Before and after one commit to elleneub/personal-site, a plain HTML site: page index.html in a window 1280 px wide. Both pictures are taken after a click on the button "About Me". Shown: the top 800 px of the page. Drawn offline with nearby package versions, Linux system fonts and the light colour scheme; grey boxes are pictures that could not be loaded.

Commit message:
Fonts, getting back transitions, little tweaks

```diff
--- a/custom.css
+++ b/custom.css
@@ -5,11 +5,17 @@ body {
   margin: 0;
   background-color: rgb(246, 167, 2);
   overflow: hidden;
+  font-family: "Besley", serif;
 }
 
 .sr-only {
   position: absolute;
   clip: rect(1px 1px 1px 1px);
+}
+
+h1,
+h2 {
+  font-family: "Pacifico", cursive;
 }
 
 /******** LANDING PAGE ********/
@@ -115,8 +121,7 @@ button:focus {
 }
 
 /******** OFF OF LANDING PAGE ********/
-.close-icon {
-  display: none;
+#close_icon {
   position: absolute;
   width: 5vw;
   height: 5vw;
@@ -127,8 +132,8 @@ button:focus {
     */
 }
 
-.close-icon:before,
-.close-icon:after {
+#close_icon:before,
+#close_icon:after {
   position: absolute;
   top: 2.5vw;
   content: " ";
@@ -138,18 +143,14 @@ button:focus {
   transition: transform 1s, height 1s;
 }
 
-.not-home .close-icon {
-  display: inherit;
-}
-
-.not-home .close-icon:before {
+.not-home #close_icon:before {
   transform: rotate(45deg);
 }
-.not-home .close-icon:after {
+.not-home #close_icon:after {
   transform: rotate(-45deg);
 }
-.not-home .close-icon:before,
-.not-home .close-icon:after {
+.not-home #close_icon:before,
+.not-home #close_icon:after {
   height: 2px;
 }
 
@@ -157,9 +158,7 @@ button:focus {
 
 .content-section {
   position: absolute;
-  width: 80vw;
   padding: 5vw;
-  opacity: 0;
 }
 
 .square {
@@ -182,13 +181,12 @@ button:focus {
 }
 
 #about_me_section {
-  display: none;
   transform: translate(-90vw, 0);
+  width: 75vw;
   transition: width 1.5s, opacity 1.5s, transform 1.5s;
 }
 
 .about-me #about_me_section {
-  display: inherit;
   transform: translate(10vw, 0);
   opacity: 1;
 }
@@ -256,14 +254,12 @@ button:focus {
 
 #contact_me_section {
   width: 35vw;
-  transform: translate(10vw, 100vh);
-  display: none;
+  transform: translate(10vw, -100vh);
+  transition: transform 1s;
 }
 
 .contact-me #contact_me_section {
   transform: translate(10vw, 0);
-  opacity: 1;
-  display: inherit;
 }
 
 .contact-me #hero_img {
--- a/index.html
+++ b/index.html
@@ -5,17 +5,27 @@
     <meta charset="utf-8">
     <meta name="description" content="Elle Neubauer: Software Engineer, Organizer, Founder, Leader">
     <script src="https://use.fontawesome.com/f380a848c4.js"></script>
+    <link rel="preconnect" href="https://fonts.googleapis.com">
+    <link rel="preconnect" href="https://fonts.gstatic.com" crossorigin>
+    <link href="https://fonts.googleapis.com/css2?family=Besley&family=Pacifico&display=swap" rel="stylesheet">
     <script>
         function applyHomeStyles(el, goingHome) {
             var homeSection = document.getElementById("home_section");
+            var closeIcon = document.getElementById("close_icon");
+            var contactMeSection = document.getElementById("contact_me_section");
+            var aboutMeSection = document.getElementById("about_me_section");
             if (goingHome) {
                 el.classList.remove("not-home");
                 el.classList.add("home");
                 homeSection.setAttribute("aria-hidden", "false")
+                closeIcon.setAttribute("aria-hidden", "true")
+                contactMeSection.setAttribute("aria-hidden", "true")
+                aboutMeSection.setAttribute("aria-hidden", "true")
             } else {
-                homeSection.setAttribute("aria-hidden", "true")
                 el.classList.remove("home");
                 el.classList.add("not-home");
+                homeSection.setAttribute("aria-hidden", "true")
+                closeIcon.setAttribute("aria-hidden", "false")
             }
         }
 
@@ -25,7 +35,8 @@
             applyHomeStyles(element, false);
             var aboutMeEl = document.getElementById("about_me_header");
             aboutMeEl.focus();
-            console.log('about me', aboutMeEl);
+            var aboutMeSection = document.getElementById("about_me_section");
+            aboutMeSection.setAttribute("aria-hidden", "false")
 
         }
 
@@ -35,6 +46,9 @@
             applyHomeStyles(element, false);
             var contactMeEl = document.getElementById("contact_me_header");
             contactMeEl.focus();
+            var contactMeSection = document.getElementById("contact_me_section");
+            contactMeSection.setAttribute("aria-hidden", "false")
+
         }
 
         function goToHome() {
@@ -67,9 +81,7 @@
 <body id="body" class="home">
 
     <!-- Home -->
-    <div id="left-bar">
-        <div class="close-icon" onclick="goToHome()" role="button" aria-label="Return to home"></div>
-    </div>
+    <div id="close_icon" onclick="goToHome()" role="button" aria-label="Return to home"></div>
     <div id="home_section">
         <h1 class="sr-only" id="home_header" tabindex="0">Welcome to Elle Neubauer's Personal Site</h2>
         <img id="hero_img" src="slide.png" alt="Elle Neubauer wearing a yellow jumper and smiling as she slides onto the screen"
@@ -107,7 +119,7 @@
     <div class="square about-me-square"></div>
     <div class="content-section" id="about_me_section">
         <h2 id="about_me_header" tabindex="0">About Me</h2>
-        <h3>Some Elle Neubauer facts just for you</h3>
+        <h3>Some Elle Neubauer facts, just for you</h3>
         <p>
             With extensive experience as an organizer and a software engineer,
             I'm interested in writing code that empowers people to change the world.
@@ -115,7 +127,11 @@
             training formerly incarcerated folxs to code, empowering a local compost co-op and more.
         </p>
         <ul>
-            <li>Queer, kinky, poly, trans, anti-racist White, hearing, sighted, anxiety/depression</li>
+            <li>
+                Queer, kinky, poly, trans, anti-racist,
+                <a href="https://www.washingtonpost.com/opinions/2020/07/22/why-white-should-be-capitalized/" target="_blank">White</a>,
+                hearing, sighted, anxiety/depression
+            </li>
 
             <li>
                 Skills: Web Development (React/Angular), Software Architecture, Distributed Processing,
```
====================
- **EXERCISE DETAILS**: For each line above that includes "closeIcon", make a copy.

- **SOLUTION BELOW**:
+            var closeIcon = document.getElementById("close_icon");
+                closeIcon.setAttribute("aria-hidden", "true")
+                closeIcon.setAttribute("aria-hidden", "false")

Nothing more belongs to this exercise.